*** Exercise material

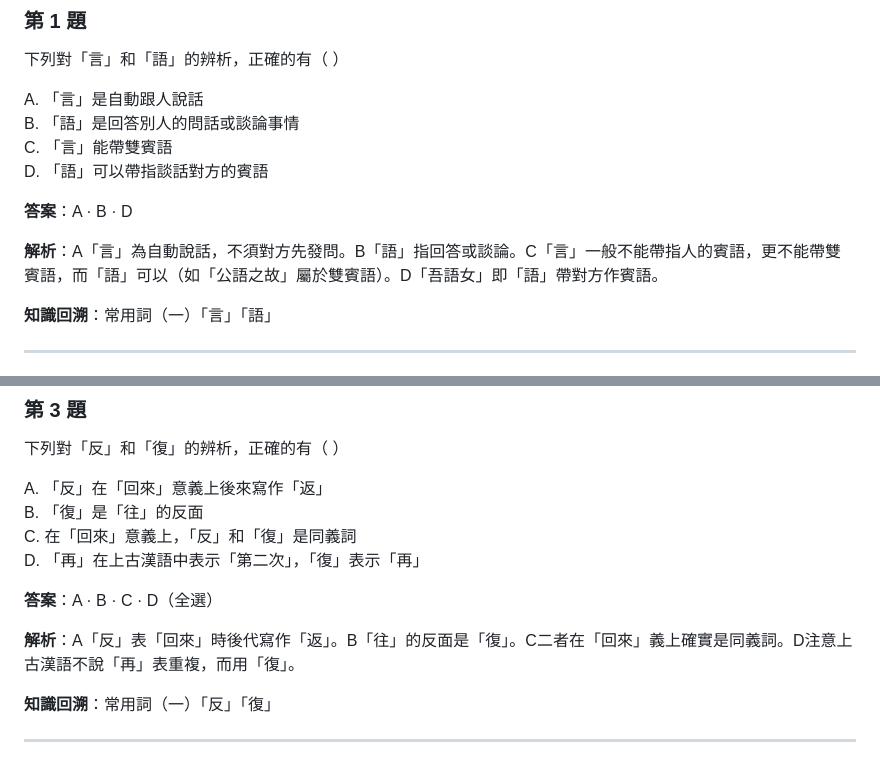
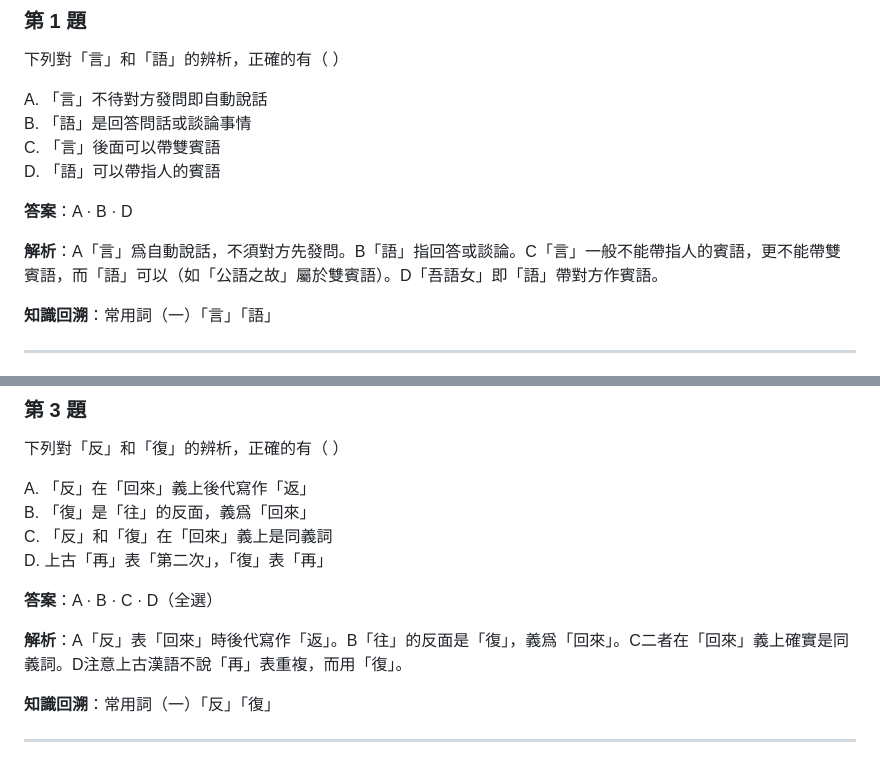
Before and after one commit to YU-403/gudaihanyu-tiku-YU, a Markdown page: 常用词部分/古代漢語-常用詞一-專題題集.md, 2 parts joined by grey strips. GitHub-like rendering.

```diff
--- a/常用词部分/古代漢語-常用詞一-專題題集.md
+++ b/常用词部分/古代漢語-常用詞一-專題題集.md
@@ -305,14 +305,14 @@ D. 城防
 
 下列對「言」和「語」的辨析，正確的有（ ）
 
-A. 「言」是自動跟人說話
-B. 「語」是回答別人的問話或談論事情
-C. 「言」能帶雙賓語
-D. 「語」可以帶指談話對方的賓語
+A. 「言」不待對方發問即自動說話
+B. 「語」是回答問話或談論事情
+C. 「言」後面可以帶雙賓語
+D. 「語」可以帶指人的賓語
 
 **答案**：A · B · D
 
-**解析**：A「言」為自動說話，不須對方先發問。B「語」指回答或談論。C「言」一般不能帶指人的賓語，更不能帶雙賓語，而「語」可以（如「公語之故」屬於雙賓語）。D「吾語女」即「語」帶對方作賓語。
+**解析**：A「言」爲自動說話，不須對方先發問。B「語」指回答或談論。C「言」一般不能帶指人的賓語，更不能帶雙賓語，而「語」可以（如「公語之故」屬於雙賓語）。D「吾語女」即「語」帶對方作賓語。
 
 **知識回溯**：常用詞（一）「言」「語」
 
@@ -339,14 +339,14 @@ D. 「則請除之」屬於第一種情況
 
 下列對「反」和「復」的辨析，正確的有（ ）
 
-A. 「反」在「回來」意義上後來寫作「返」
-B. 「復」是「往」的反面
-C. 在「回來」意義上，「反」和「復」是同義詞
-D. 「再」在上古漢語中表示「第二次」，「復」表示「再」
-
-**答案**：A · B · C · D（全選）
-
-**解析**：A「反」表「回來」時後代寫作「返」。B「往」的反面是「復」。C二者在「回來」義上確實是同義詞。D注意上古漢語不說「再」表重複，而用「復」。
+A. 「反」在「回來」義上後代寫作「返」
+B. 「復」是「往」的反面，義爲「回來」
+C. 「反」和「復」在「回來」義上是同義詞
+D. 上古「再」表「第二次」，「復」表「再」
+
+**答案**：A · B · C · D（全選）
+
+**解析**：A「反」表「回來」時後代寫作「返」。B「往」的反面是「復」，義爲「回來」。C二者在「回來」義上確實是同義詞。D注意上古漢語不說「再」表重複，而用「復」。
 
 **知識回溯**：常用詞（一）「反」「復」
 
```
Also changed, not shown: findings.md (+44 -1 lines).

******

# [Exercise]
In the material above, show every line where the word "常用词部分" turns up.

# [Response to this exercise]
Before and after one commit to YU-403/gudaihanyu-tiku-YU, a Markdown page: 常用词部分/古代漢語-常用詞一-專題題集.md, 2 parts joined by grey strips. GitHub-like rendering.
--- a/常用词部分/古代漢語-常用詞一-專題題集.md
+++ b/常用词部分/古代漢語-常用詞一-專題題集.md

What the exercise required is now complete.